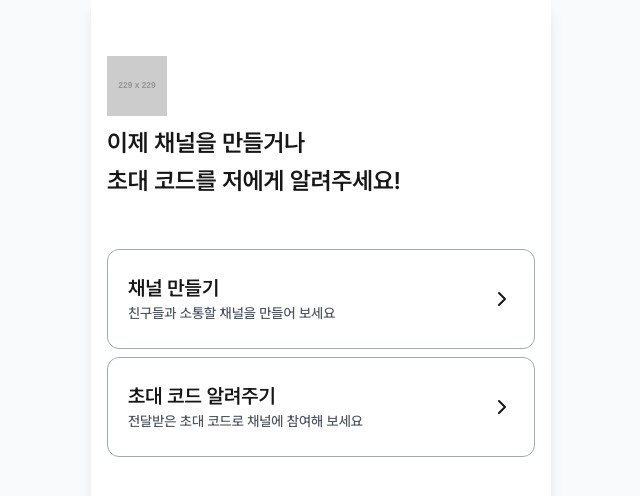
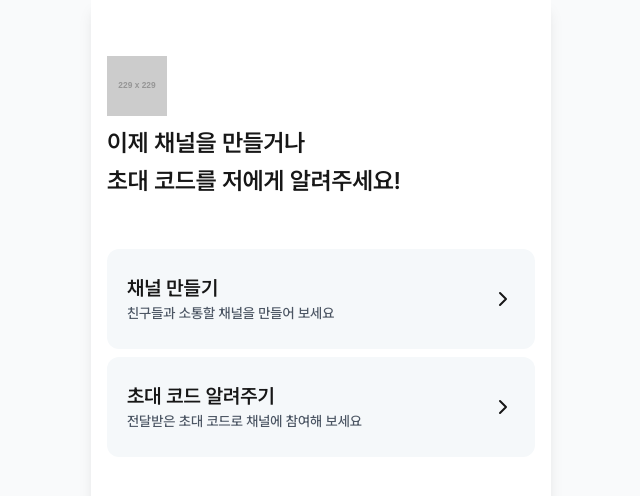
Before and after one commit to dnd-side-project/dnd-12th-4-frontend, a Next.js app: page /auth/initial/create-or-notify in a window 1280 px wide. Shown: the top 496 px of the page, without its empty margins (319-959 px from the left). Built offline with nearby package versions, Linux system fonts and the light colour scheme; no server answers.

Commit message:
chore: 카드 버튼 스타일 변경 #7

```diff
--- a/src/components/auth/CardButton.tsx
+++ b/src/components/auth/CardButton.tsx
@@ -20,7 +20,7 @@ const CardButton = ({ title, description, nextUrl, className = "" }: CardButtonP
   return (
     <button
       onClick={handleButtonClick}
-      className={`flex h-[100px] w-full items-center justify-between rounded-[12px] border border-[#9CAAB9] px-[20px] py-[24px] transition hover:bg-gray-100 ${className}`}
+      className={`flex h-[100px] w-full items-center justify-between rounded-[12px] bg-[#F5F8FA] px-[20px] py-[24px] transition hover:bg-gray-100 ${className}`}
     >
       <div className="flex flex-col items-start">
         <div className="text-[20px] font-semibold">{title}</div>
```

Problem -> Every line in the entries above that has the word "className" should be identified and copied.

Result for this task ->
@@ -20,7 +20,7 @@ const CardButton = ({ title, description, nextUrl, className = "" }: CardButtonP
-      className={`flex h-[100px] w-full items-center justify-between rounded-[12px] border border-[#9CAAB9] px-[20px] py-[24px] transition hover:bg-gray-100 ${className}`}
+      className={`flex h-[100px] w-full items-center justify-between rounded-[12px] bg-[#F5F8FA] px-[20px] py-[24px] transition hover:bg-gray-100 ${className}`}
       <div className="flex flex-col items-start">
         <div className="text-[20px] font-semibold">{title}</div>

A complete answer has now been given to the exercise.